Churches turned into art centers, factories into microbrew pubs, and shopping malls into medical facilities are just a few examples of adaptive reuse, the term used to describe the repurposing and transformation of an existing structure. While adaptive reuse is not new, changing business and social factors are driving renewed interest. These factors include a hybrid workforce, supply chain disruptions, increased interest in green construction and a lack of affordable housing. The result: more opportunities for commercial real estate brokers to think differently about the highest and best use of a property.
Trends in Adaptive Reuse
Housing shortages are making conversion to residential use the most popular type of change. Rent Cafe reported that 2021 was the most successful year for apartment conversions, with more than 20,000 units coming online and an additional 52,700 units expected to become available in 2022, many created from former office buildings and hotels. However, opportunities for adaptive reuse projects aren’t limited to residential. Existing commercial structures are finding new life as health care facilities, logistics warehouses and mixed-use suburban centers.
“Adaptive reuse projects have evolved to a point where they should be considered an asset class of their own,” says K.C. Conway, principal of Red Shoe Economics and chief economist for the CCIM Institute. “A variety of new projects have surfaced in secondary and tertiary markets, where investors see adaptive reuse as a driver of net operating income and yield.”
Role of the Broker
Listing properties for adaptive reuse requires envisioning the possibilities and selling that vision to a prospective investor or developer. But the broker’s role doesn’t stop there. Brokers often determine the feasibility of adaptive reuse. For example, they may work with local government officials on zoning and infrastructure issues, secure permits, engage with an economic development group to secure funding, promote the project to the community and more. There are potential pitfalls for brokers who fail to anticipate and plan for these steps or, at the very least, fail to bring together the players responsible for each element of a successful adaptive reuse project.
Meet four commercial brokers who successfully turned underperforming assets (in one case, a gigantic white elephant) into lucrative sales that benefitted their bottom line and the local community.
From Rodeo Arena to Distribution Center

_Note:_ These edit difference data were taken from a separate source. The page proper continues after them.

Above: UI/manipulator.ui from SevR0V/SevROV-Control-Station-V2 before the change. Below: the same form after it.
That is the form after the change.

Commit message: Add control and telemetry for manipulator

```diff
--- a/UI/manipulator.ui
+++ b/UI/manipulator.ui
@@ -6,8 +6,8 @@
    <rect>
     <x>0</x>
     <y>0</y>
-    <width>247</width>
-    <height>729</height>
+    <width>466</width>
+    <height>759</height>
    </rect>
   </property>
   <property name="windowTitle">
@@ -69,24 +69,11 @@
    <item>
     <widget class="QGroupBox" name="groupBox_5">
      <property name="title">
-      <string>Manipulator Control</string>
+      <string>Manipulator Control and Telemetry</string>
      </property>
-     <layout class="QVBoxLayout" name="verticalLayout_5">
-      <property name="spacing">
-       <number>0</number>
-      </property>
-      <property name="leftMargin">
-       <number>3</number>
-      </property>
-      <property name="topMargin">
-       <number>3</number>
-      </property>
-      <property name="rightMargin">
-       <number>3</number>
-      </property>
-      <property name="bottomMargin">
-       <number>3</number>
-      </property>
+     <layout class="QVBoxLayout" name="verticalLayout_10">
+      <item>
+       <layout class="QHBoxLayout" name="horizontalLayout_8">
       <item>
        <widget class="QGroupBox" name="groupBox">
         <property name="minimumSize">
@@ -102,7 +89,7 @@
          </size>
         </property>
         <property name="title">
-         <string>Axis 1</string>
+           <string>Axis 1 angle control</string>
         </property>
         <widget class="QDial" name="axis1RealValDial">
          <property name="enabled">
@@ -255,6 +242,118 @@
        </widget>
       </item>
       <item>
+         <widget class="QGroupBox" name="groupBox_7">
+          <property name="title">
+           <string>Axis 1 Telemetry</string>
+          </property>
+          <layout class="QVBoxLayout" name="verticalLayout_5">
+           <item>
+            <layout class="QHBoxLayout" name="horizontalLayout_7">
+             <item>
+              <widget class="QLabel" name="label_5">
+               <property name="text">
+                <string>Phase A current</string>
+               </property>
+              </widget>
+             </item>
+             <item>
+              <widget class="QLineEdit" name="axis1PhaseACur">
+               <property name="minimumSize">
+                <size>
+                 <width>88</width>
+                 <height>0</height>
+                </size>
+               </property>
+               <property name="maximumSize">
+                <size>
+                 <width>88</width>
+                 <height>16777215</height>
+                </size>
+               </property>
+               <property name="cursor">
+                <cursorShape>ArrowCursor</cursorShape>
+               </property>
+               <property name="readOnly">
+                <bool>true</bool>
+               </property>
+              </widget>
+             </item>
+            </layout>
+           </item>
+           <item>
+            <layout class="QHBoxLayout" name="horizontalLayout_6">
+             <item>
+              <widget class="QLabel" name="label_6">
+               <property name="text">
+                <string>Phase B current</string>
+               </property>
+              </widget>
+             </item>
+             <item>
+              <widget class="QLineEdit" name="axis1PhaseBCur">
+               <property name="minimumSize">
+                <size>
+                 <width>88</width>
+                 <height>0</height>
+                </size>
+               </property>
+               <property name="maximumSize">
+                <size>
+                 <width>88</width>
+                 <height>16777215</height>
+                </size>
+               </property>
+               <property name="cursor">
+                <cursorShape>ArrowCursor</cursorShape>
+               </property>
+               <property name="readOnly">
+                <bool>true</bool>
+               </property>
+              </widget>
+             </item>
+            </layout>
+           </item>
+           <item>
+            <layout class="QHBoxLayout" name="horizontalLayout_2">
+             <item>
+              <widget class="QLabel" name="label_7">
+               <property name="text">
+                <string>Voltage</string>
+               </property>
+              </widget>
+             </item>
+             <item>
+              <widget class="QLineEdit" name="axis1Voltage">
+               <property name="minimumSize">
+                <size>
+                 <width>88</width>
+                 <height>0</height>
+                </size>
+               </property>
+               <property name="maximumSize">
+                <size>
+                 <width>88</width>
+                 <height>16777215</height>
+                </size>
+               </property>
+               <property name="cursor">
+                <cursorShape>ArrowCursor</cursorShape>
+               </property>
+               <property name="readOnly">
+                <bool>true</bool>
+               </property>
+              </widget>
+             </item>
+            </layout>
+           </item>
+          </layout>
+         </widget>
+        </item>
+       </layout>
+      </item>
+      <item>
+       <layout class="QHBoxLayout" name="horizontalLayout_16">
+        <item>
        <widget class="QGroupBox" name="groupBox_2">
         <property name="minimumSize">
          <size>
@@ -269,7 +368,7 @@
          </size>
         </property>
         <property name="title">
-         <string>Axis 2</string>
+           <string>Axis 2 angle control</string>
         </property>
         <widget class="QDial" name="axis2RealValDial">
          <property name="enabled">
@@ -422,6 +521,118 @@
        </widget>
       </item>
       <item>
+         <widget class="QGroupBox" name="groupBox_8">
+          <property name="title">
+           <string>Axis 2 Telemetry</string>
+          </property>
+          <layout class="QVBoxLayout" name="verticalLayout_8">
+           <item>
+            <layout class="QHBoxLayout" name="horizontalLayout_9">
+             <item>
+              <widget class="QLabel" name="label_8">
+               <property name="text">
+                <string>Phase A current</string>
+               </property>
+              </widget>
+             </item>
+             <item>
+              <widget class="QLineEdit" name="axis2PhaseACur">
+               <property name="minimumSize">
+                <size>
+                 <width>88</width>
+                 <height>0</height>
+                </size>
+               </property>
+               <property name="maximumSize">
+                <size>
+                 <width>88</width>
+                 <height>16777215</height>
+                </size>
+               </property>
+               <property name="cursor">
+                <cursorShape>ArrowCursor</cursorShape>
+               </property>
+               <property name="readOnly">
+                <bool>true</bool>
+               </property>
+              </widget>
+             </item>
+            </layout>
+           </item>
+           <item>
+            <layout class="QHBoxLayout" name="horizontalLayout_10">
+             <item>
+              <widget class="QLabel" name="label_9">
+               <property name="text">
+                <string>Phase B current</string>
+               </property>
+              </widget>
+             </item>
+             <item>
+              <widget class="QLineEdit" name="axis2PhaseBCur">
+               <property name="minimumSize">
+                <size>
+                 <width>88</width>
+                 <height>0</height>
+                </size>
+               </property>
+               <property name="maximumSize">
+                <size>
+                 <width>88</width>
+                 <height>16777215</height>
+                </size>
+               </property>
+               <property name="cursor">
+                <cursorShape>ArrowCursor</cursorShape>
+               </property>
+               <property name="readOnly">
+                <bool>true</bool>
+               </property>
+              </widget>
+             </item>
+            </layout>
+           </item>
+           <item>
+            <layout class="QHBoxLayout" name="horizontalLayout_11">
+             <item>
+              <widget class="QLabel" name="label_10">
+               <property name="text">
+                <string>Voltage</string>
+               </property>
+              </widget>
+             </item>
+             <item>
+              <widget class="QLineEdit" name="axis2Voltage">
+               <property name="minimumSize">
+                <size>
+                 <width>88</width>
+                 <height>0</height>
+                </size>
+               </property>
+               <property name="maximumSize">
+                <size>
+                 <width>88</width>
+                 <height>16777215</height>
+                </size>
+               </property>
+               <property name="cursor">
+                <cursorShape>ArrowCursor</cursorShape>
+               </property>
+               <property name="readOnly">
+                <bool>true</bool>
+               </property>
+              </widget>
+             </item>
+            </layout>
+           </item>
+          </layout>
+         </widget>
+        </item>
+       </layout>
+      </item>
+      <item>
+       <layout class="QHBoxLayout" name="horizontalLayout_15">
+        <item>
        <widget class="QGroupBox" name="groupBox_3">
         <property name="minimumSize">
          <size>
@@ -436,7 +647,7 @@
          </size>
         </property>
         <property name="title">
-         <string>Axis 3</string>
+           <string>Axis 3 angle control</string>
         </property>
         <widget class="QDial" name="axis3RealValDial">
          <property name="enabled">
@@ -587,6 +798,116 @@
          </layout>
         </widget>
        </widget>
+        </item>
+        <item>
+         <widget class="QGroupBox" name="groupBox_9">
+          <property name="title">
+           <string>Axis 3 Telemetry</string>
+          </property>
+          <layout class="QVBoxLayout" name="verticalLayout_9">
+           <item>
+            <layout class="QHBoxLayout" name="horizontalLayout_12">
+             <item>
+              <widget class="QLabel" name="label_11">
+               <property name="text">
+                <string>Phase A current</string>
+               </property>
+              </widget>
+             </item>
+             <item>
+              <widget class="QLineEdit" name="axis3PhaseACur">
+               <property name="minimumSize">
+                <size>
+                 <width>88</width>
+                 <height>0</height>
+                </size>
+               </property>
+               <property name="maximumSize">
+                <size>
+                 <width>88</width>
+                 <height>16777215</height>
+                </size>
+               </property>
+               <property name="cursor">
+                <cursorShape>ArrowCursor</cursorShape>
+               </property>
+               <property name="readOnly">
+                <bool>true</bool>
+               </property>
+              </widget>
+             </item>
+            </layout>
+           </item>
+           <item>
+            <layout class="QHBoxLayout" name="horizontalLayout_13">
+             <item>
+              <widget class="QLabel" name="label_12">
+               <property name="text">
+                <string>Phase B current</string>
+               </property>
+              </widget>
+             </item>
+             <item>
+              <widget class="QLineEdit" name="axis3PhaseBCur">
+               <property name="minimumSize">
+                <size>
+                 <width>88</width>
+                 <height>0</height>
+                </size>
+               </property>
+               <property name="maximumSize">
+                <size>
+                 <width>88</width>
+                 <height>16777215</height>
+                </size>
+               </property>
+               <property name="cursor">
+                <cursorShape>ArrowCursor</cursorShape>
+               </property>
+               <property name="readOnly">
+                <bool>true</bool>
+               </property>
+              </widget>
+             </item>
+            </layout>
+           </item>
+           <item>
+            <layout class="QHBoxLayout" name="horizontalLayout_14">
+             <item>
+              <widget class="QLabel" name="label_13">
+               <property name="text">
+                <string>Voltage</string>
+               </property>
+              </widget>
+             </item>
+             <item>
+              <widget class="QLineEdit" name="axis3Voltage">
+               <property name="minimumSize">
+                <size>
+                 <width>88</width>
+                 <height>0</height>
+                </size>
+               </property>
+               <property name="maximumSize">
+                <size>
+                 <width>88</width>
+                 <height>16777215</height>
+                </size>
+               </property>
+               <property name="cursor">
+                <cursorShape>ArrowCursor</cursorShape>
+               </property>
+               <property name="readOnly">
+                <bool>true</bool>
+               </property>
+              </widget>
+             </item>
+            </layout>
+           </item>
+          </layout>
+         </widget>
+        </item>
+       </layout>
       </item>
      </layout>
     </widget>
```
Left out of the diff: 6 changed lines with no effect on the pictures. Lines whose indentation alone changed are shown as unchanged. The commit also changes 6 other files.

You’re not alone if central Louisiana doesn’t jump to mind when you think of rodeos. But in the late 1990s, a developer tried to make it happen, pouring $11 million into a 64,000-square-foot indoor rodeo arena. The arena hosted one event, in 2000, before going belly up. Afterward, the venue sat unused for 17 years through four owners until Matt Ritchie, CCIM, president of Ritchie Real Estate, walked in. “I took one look at that clear span metal building with its 45-foot-high ceilings and thought, this is perfect for industrial.”
Ritchie’s vision was so clear that he and a partner purchased the Boyce, La., building and surrounding 26 acres of land to develop it for leasing as a logistics or distribution center site. “No one was biting, so I pitched other uses,” says Ritchie—among them, a hurricane overflow center and a potential pandemic field hospital.
In 2021, Lowe’s Home Improvement expressed interest. Ritchie negotiated a long-term lease, agreeing to develop the property for a distribution warehouse within six months. “The building contained only dirt floors and bleachers,” says Ritchie. “We donated the bleachers to a local school and brought in tons of dirt to raise the floor to accommodate truck docks. Trucks also meant upgrading the off-highway roads to heavy-haul standards.”
As part of an upgrade to the water supply system, a 50,000-gallon tank was added to the existing water supply, requiring a larger pump. “It came down to the wire,” says Ritchie. The pump was sitting in a Georgia port awaiting transport. With just three days left before Lowe’s was to take possession, Ritchie sent someone to pick it up rather than risk missing the deadline. “This project took two years off my life,” says Ritchie, “but we got it done—working seven days a week for six months.”
Despite strong local support for the project and extensive lobbying, Ritchie was unable to secure funding from the state’s economic development agency. “We could have used that money, as the project came in about 30% higher than I’d priced it,” says Ritchie. “I view it as a loss leader. Lowe’s took the building and six acres. We still have land and the heavy-haul road to support other trucking operations, and I’ve already had one inquiry.”
Reflecting on the project, Ritchie says he should have hired a broker to negotiate on his behalf. “Self-representation saves you on the front end but could cost dearly on the back end of the deal,” he says. “In this instance, I believe I negotiated the best available deal, but I will never know.” He recommends involving a business or real estate attorney at every step. “Many small brokers don’t want that expense, but in the grand scheme, it’s worth it.” He also recommends including escalation clauses in the contract. “In this environment of inflation, supply chain and labor shortage issues, I would never agree to a lease rate without escalation clauses if the cost of construction increases.”
Next up: In December, Ritchie expects to start leasing up an 88-unit facility that he and a partner converted from a motel to a senior residential facility. Not every hotel-to-residential conversion works, he says, but the property was in a unique location—close to a hospital and restaurants, and perfect for the 55-and-over crowd.
Source: “What Could You Create?“